Friday, January 23, 2015

HOWTO: Create your own PCB Island Pad cutter tool

Greetings. After Bill Meara posted my Mighty Mite design on his SolderSmoke blog, a lot of folks found there way to my Transistor Islands post. I think it would be helpful for others if I shared a bit more about how I make my island cutters. First, I must state that in no way is this an original design. I owe great homage to all the homebrewers who have contributed there own techniques of making island pads on copper clad. It took me trying a lot of different ways of rapid prototyping to find that I enjoyed this method the most. I should mention that when I am building a final (non-experimental/prototype) version of a circuit, I make the layout different than the island pad method. I will make a post about that method at a later date.

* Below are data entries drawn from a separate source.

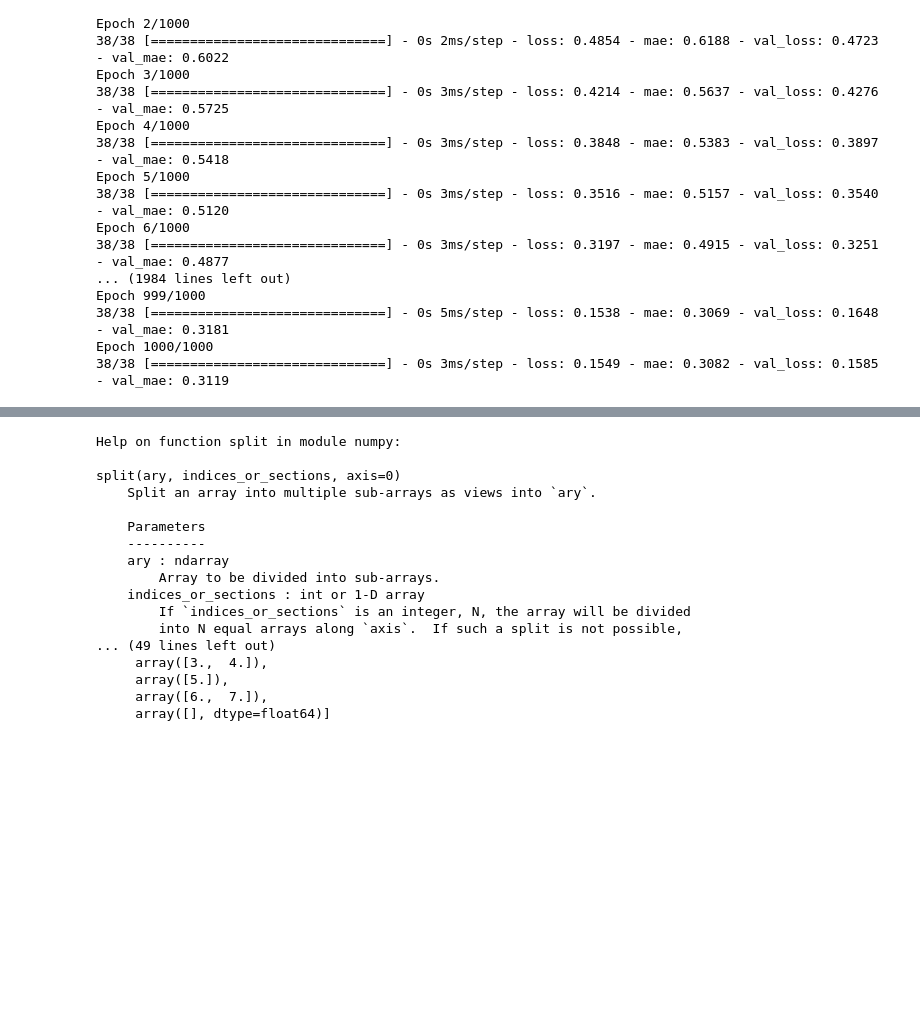
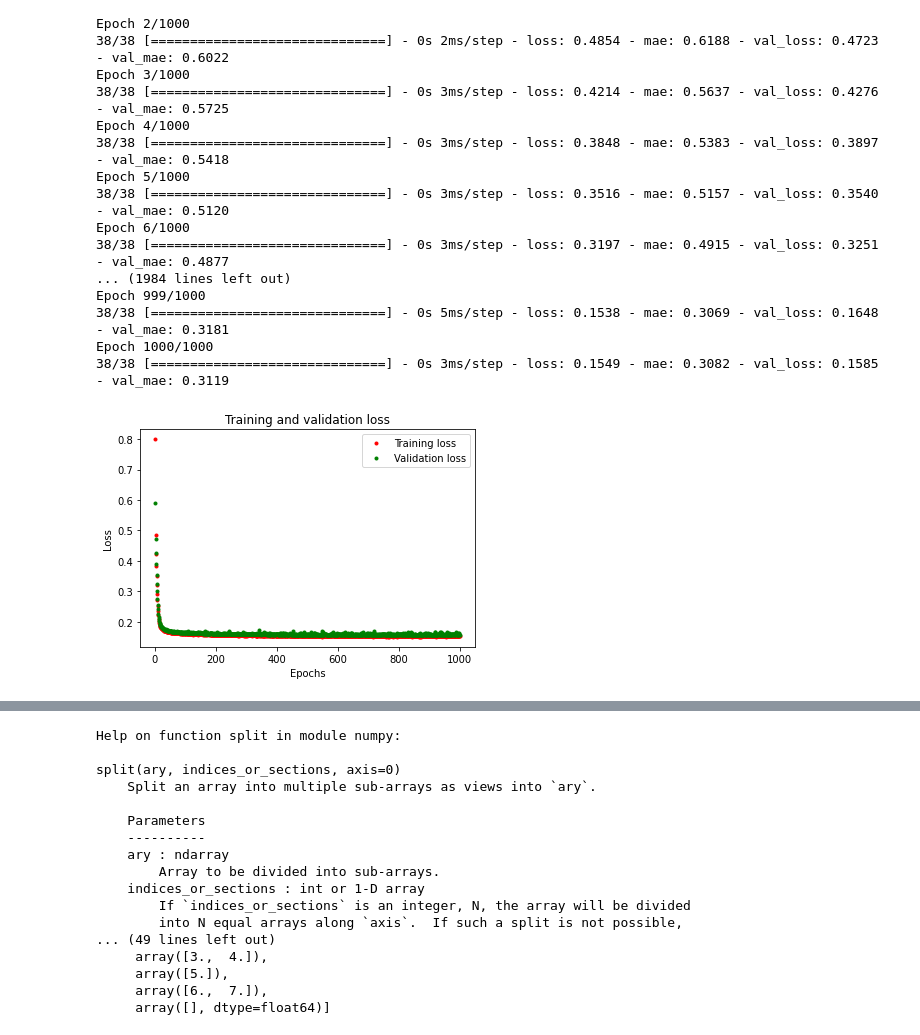
Before and after one commit to Taoheed-O/Machine-Learning, a Jupyter notebook: Tiny_ML/tiny_ml_sine.ipynb, the cells around one changed output, grey strips where cells are left out. Drawn from its saved outputs; the diff is of its cells as text; code cells hidden in the pictures; blank space fills up the shorter version.

```diff
--- a/Tiny_ML/tiny_ml_sine.ipynb
+++ b/Tiny_ML/tiny_ml_sine.ipynb
@@ -91,3 +91,19 @@ Epoch 999/1000
 38/38 [==============================] - 0s 5ms/step - loss: 0.1538 - mae: 0.3069 - val_loss: 0.1648 - val_mae: 0.3181
 Epoch 1000/1000
 38/38 [==============================] - 0s 3ms/step - loss: 0.1549 - mae: 0.3082 - val_loss: 0.1585 - val_mae: 0.3119
+# %%
+# figuring out why our model isn't so good
+# using our history_1 variable
+
+loss = history_1.history['loss']
+val_loss = history_1.history['val_loss']
+epochs = range(1, len(loss) +1 )
+plt.plot(epochs, loss, 'r.', label='Training loss')
+plt.plot(epochs, val_loss, 'g.', label='Validation loss')
+plt.title('Training and validation loss')
+plt.xlabel('Epochs')
+plt.ylabel('Loss')
+plt.legend()
+plt.show()
+# %% [output]
+[figure, added]
```
Also changed, not shown: parts of 4 cells of this notebook.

Always wear safety glasses and a respirator mask when cutting into copper clad material. The resultant powder can be very dangerous.

Here is my "method":

 I make them from Wood Carving Set from a Hobby Store.

I use an off-brand "dremel" type rotary tool. It is much less powerful than my Dremel brand rotary tool which I find actually helps as it gives me more control when making the blades.

Here is a very crude template for the general shape I cut the wood carving blades into for use as an island pad cutter. If you are going to fit them in metal utility knife handles, the bottom / base of the blade must be shortened to fit the metal handle (at least in my case).

                                             I've made some by cutting the Wood Carving blade while it is still in its original wooden handle.

 I have also made them by removing the wood carving blade from the wooden handle and using a Panavise to hold the blade while I cut it to the desired shape.

 Remove the blade from an X-acto type utility knife. Reduce the size of the bottom/base of the island cutter blade that you make so that it will fit snuggly in the utility knife's metal handle. It makes for a sturdy and attractive island cutter

 I find that using one of these types of files, which I believe are used for sharpening chainsaw blades, makes it easy to keep your Island Cutter nice and sharp after regular use.

 Here we see three island cutters that I made from the wood carving set. One is in the original wooden handle while the other two are in metal utility knife handles. there is an example island to the left.

 Here I begin the process of creating an island by press firmly down on the copper clad. I put a bit more pressure on the side of the blade that will act as the pivot
 Rotate the tool around the pivot, dragging the other side of the blade across the surface of the copper, applying enough pressure to carve just enough of the surface off and expose the FR4 (or whatever your preferred board type) layer below.

 Rotate clockwise, rotate counter clockwise, dig into that clad and isolate your pad! This is fun!!

Within a few seconds, with a few twists of your mighty CW fist, you wil have a beautiful isolated island home for your precious RF components!

A scouring pad helps remove the copper debris from the carving process.

The most important part of the procedure, check continuity, make sure your island isn't a peninsula!

There you have it, folks. I hope that by illustrating it this way, anyone who didn't have a clear understanding of how to make islands on copper clad, will have such an understanding now. As I said in the beginning, I make no claims to originality. This is just my method. There are many others. I simply used what I had on hand to make this, purchasing nothing to build the island cutters, in the true spirit of homebrewing. Lets hear about how you make islands! Please share below. Maybe you are trying to make an island cutter similar to mine but having trouble, please feel free to ask questions or give feedback below or email me.

Thank you for your time, best wishes, keep your iron hot and stay fluxy!